Today's Pangolins - A revelation of different destinies


Exciting news buzzed through the Rescue Centre! On 21st May, 2011, our staff on duty were very thrilled to receive a call from the Hong Kong Police reporting the discovery of a live pangolin, that was on its way to the Wild Animal Rescue Centre.

The pangolin was discovered near a service road in Tai Po by a member of the public, who then rang up the Police. The animal was sent to the Rescue Centre for a health check. It was an adult male, and arrived in good shape. After conducting a thorough veterinary examination, the rescue staff released the pangolin back to the wild on the afternoon of the same day.

‘It was in good condition and looking very bright. To minimise human contact with the pangolin and to allow it to quickly re-adapt to its natural surroundings, we decided to release it straight away,’ said Tan Kit Sun, KFBG Senior Conservation Officer.

‘It’s good to know that they are still out there, and it’s really exciting to see a live one. It’s been nine years since the Rescue Centre last received a live Chinese Pangolin.’


Not all pangolins are so lucky! In Asia, pangolins face loss of habitat and severe threats from poaching. They are hunted down for their meat and scales, which are made into a powder as an ingredient in the Traditional Chinese Medicines. Illegal wildlife trafficking has been so rampant that the Asian species are quickly disappearing in the wild.


Scaly Anteaters

Pangolins are scaly anteaters. They are burrowing mammals found in Asia and Africa. There are eight pangolin species in the world, and Hong Kong is home to the Chinese Pangolin (Manis pentadactyla). Its distribution ranges from the Himalayan regions to South and Southeast Asia.

It is currently listed as Endangered (EN) by the International Union for Conservation of Nature (IUCN) Red List, and is also listed on Appendix II of the Convention on International Trade in Endangered Species of Wild Fauna and Flora (CITES), but with a zero quota, i.e., no international commercial trade is permitted for the species.


In early April 2011, the Hong Kong Customs and Excise Department intercepted a large shipment of 202 pangolins, all frozen and de-scaled. It is believed that they were smuggled from Indonesia and destined for mainland China.

‘It was horrifying to see these gentle and unique animals killed in such a cruel way,’ sighed Dr. Michael Lau, KFBG Senior Conservation Officer. ‘Some of them were so small that they must have been babies clinging to their mother’s back and had been caught and killed together.

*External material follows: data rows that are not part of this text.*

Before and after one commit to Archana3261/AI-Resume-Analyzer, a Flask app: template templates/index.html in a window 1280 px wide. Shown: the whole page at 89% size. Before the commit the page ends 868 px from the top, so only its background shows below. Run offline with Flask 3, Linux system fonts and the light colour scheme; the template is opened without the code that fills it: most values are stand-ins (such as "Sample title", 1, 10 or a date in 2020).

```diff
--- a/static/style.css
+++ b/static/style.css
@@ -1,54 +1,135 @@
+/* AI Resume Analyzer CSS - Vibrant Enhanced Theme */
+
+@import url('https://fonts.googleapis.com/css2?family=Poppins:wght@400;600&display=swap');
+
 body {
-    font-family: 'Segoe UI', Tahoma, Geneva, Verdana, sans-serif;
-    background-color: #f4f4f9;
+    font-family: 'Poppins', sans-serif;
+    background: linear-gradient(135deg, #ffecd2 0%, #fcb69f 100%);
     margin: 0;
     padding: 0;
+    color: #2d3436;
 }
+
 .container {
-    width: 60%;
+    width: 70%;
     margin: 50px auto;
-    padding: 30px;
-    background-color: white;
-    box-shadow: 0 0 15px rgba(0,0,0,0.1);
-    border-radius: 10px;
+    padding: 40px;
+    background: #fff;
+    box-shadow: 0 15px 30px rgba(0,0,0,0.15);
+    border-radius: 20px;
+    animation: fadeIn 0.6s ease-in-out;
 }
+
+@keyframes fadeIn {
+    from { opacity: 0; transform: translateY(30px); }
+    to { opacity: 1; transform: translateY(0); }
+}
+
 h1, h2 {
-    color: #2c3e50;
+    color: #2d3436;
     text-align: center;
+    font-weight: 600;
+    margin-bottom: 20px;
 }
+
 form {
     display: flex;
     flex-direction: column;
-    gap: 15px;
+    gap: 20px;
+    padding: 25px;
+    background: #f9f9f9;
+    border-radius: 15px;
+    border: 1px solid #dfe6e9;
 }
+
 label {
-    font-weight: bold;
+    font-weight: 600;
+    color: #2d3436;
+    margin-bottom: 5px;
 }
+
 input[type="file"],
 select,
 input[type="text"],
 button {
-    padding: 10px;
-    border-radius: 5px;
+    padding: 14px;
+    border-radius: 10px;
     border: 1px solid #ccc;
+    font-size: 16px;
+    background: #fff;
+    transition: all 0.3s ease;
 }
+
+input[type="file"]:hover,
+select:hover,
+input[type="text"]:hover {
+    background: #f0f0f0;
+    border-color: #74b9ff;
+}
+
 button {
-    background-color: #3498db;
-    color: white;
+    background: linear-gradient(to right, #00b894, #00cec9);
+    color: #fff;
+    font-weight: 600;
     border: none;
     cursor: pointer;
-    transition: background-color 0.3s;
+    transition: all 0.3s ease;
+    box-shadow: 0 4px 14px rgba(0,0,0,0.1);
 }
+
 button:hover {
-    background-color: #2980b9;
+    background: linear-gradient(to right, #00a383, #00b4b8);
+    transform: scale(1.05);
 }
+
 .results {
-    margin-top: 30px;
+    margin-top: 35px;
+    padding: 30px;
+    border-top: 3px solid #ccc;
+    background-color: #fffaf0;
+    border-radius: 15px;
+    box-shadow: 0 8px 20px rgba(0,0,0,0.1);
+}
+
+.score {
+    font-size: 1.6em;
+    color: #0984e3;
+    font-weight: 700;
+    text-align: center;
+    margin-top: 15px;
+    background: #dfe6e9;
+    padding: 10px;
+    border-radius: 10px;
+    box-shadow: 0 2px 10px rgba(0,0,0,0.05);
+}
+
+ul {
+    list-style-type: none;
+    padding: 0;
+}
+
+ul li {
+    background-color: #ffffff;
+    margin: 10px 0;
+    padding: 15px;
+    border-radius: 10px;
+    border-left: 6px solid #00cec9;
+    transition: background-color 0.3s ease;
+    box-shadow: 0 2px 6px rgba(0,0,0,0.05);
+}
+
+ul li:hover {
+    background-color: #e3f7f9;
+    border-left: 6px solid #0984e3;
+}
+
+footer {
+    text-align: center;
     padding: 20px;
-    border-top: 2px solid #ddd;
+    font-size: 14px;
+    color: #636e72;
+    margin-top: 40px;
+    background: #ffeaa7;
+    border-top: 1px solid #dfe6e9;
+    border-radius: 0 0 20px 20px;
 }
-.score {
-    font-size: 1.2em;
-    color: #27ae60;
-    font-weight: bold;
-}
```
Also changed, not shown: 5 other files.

Even a caring mother with body armour perfected through millions of years of evolution cannot be saved from persecution by humans.’

About a month later, Michael Lau encountered another dead pangolin as he was carrying
out a survey for illegal turtle traps in the New Territories. It was caught in a gin trap. ‘It must have died a very slow and painful death from the loss of blood from its leg injury and infections to the wound. The hunter who laid the trap was targeting pangolins as it was placed close to its burrow. The hunter was probably trapping over a wide area and did not bother to check the traps regularly.

‘With the growing demand for exotic wildlife in South China, I am worried about the possibility of a surge in illegal trapping in our countryside. It’s just sad and outrageous,’ said Michael. Chinese Pangolins are protected by law in Hong Kong and it is also illegal to do any hunting or to carry out trapping activities.

How You Can Help

Extinction is forever, once the species is gone, there is no way we can bring it back to life. Think twice before you purchase or consume any wildlife products.

Do report to the Agriculture, Fisheries and Conservation Department (AFCD) at (852) 2150 6978 or KFBG at (852) 2483 7136 / (852) 6713 9881 if you discover any illegal wildlife trade and trapping activities.

Do your part to help save our wildlife.